Captain Blood is a great movie (There's more movie art HERE), but it's an even better book, and that's saying something. The novel first appeared in 1921, in nine separate segments in the great pulp mag Adventure, and in book form the following year. And because all this happened prior to 1923, it's in the public domain, and offered free for Kindle by Amazon.

In case you don't know the setup . . . the story begins with Peter Blood settling down (after a career of soldiering, with plenty of experience in naval battles) to his preferred profession of practicing medicine. Unluckily for him (but lucky for us), his neighbors are in revolt against the king of England, and after a disastrous battle, Blood is called upon to tend their wounds. When he does, the crown brands him a traitor and sentences him, along with a group of true rebels, to a life of slavery in Barbados.

The real fun begins when a Spanish ship attacks the settlement, and Blood rallies his fellow rebels convict to capture the ship. Since they're now outlaws, their best career move is turn pirate, which they do with a vengeance. The saga that follows is packed with action, intrigue and just the right amount of romance (it provides motivation without turning mushy).

Sabatini's prose conveys the flavor of the times, but is still crisp and witty. There are several passages that make me laugh out loud. The only bad news is that at the end of the book, Blood hangs up his pirate hat for good. BUT WAIT! That's not really the end, because Sabatini went on to write 16 stories and novelettes, all set within the time frame of the novel, when Blood was at his swashbuckling best.

The first ten stories were collected as Captain Blood Returns (1931) (titled The Chronicles of Captain Blood in England) and the last six as The Fortunes of Captain Blood (1936). I've read both of those more than three times, too, and I'm about to start again. And you're welcome to join me.

I have Kindle-friendly versions of both Captain Blood Returns and The Fortunes of Captain Blood, and I'm happy to share. 
Write me at


Unknown said...

I read CAPTAIN BLOOD for the first time only a few months ago, and I'm glad I finally go around to it.

Yvette said...

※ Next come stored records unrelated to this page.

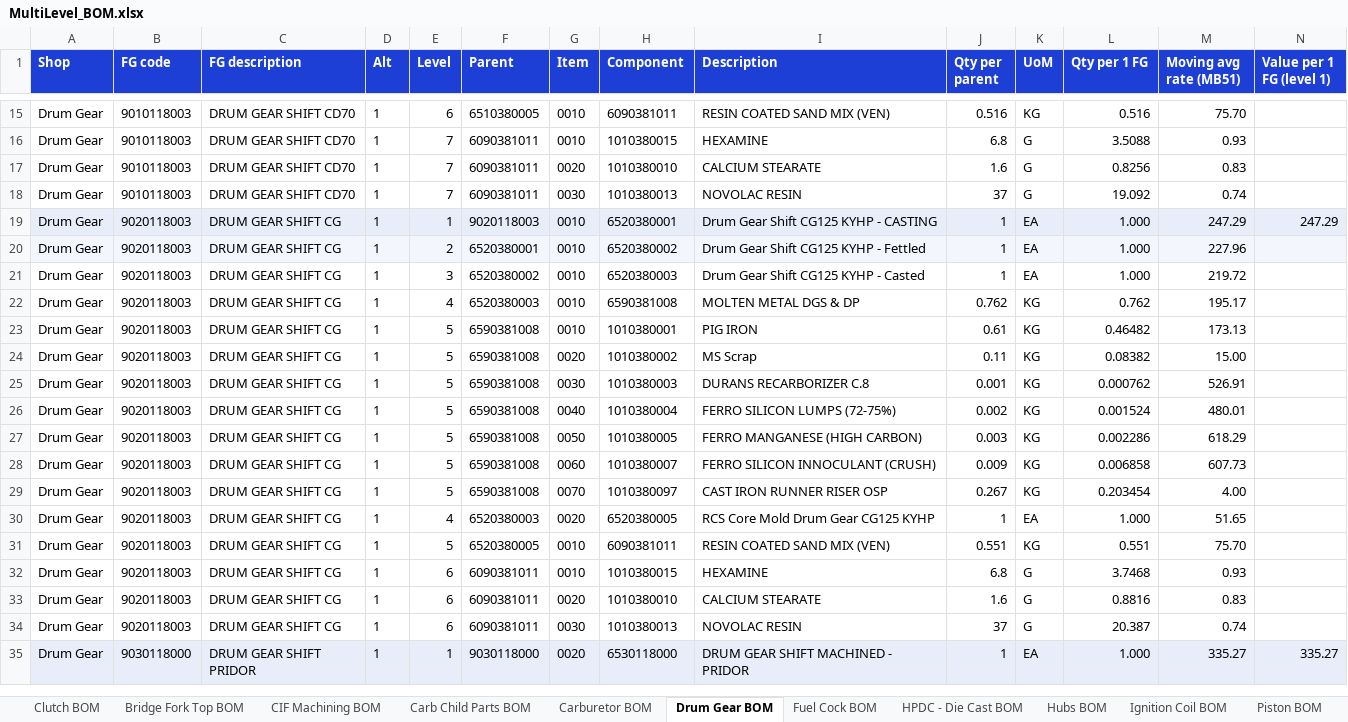
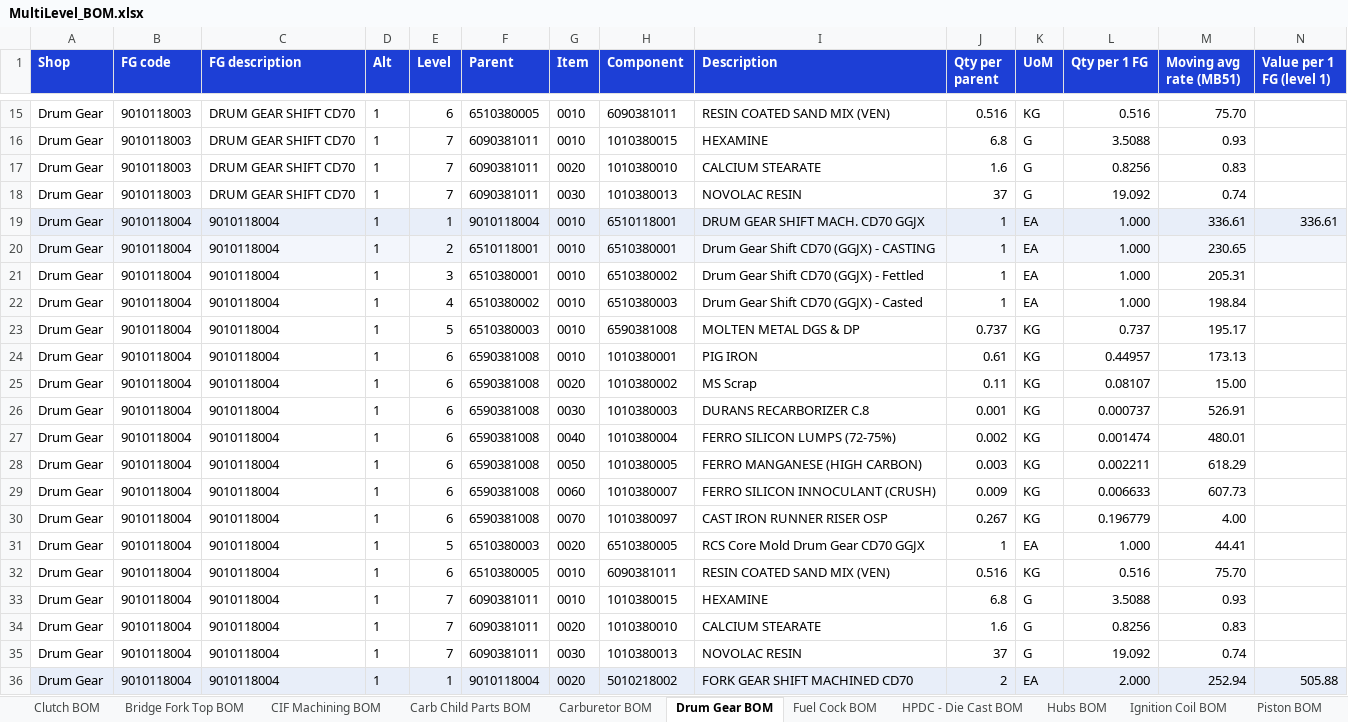
Before and after one commit to sumairhasnain/ael.operations.dashboard, an Excel workbook: bom/MultiLevel_BOM.xlsx, sheet Drum Gear BOM, drawn as a sheet; only a part is shown, gaps mark what is left out; the shorter side is filled out with more unchanged rows; values as stored, in another font and other column widths than the file's, no borders; rows hold the shown columns only; the diff covers the shown part only; the diff names each change by its address in the sheet, - before the commit and + after, or states it on an @@ line.

```diff
--- a/bom/MultiLevel_BOM.xlsx (sheet Drum Gear BOM)
+++ b/bom/MultiLevel_BOM.xlsx (sheet Drum Gear BOM)
+row 19: Drum Gear | 9010118004 | 9010118004 | 1 | 1 | 9010118004 | 0010 | 6510118001 | DRUM GEAR SHIFT MACH. CD70 GGJX | 1 | EA | 1.000 | 336.61 | 336.61
+row 20: Drum Gear | 9010118004 | 9010118004 | 1 | 2 | 6510118001 | 0010 | 6510380001 | Drum Gear Shift CD70 (GGJX) - CASTING | 1 | EA | 1.000 | 230.65
+row 21: Drum Gear | 9010118004 | 9010118004 | 1 | 3 | 6510380001 | 0010 | 6510380002 | Drum Gear Shift CD70 (GGJX) - Fettled | 1 | EA | 1.000 | 205.31
+row 22: Drum Gear | 9010118004 | 9010118004 | 1 | 4 | 6510380002 | 0010 | 6510380003 | Drum Gear Shift CD70 (GGJX) - Casted | 1 | EA | 1.000 | 198.84
+row 23: Drum Gear | 9010118004 | 9010118004 | 1 | 5 | 6510380003 | 0010 | 6590381008 | MOLTEN METAL DGS & DP | 0.737 | KG | 0.737 | 195.17
+row 24: Drum Gear | 9010118004 | 9010118004 | 1 | 6 | 6590381008 | 0010 | 1010380001 | PIG IRON | 0.61 | KG | 0.44957 | 173.13
+row 25: Drum Gear | 9010118004 | 9010118004 | 1 | 6 | 6590381008 | 0020 | 1010380002 | MS Scrap | 0.11 | KG | 0.08107 | 15.00
+row 26: Drum Gear | 9010118004 | 9010118004 | 1 | 6 | 6590381008 | 0030 | 1010380003 | DURANS RECARBORIZER C.8 | 0.001 | KG | 0.000737 | 526.91
+row 27: Drum Gear | 9010118004 | 9010118004 | 1 | 6 | 6590381008 | 0040 | 1010380004 | FERRO SILICON LUMPS (72-75%) | 0.002 | KG | 0.001474 | 480.01
+row 28: Drum Gear | 9010118004 | 9010118004 | 1 | 6 | 6590381008 | 0050 | 1010380005 | FERRO MANGANESE (HIGH CARBON) | 0.003 | KG | 0.002211 | 618.29
+row 29: Drum Gear | 9010118004 | 9010118004 | 1 | 6 | 6590381008 | 0060 | 1010380007 | FERRO SILICON INNOCULANT (CRUSH) | 0.009 | KG | 0.006633 | 607.73
+row 30: Drum Gear | 9010118004 | 9010118004 | 1 | 6 | 6590381008 | 0070 | 1010380097 | CAST IRON RUNNER RISER OSP | 0.267 | KG | 0.196779 | 4.00
+row 31: Drum Gear | 9010118004 | 9010118004 | 1 | 5 | 6510380003 | 0020 | 6510380005 | RCS Core Mold Drum Gear CD70 GGJX | 1 | EA | 1.000 | 44.41
+row 32: Drum Gear | 9010118004 | 9010118004 | 1 | 6 | 6510380005 | 0010 | 6090381011 | RESIN COATED SAND MIX (VEN) | 0.516 | KG | 0.516 | 75.70
+row 33: Drum Gear | 9010118004 | 9010118004 | 1 | 7 | 6090381011 | 0010 | 1010380015 | HEXAMINE | 6.8 | G | 3.5088 | 0.93
+row 34: Drum Gear | 9010118004 | 9010118004 | 1 | 7 | 6090381011 | 0020 | 1010380010 | CALCIUM STEARATE | 1.6 | G | 0.8256 | 0.83
+row 35: Drum Gear | 9010118004 | 9010118004 | 1 | 7 | 6090381011 | 0030 | 1010380013 | NOVOLAC RESIN | 37 | G | 19.092 | 0.74
+row 36: Drum Gear | 9010118004 | 9010118004 | 1 | 1 | 9010118004 | 0020 | 5010218002 | FORK GEAR SHIFT MACHINED CD70 | 2 | EA | 2.000 | 252.94 | 505.88
```
Also changed, not shown: 2 added rows elsewhere in this sheet, sheet Raw material per FG, sheet Polymer BOM, sheet Cost per FG, sheet Carb Child Parts BOM, sheet Clutch BOM, sheet Piston BOM, 4 other files.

I loved this book as well as the other Sabatini book I read, THE SEAHAWK. SO much fun. I also have SCARAMOUCHE on my shelves. I love adventure and derring-do and this is what I call a thumping good read.

Charles Gramlich said...

Good book. Love the Alex Raymond art here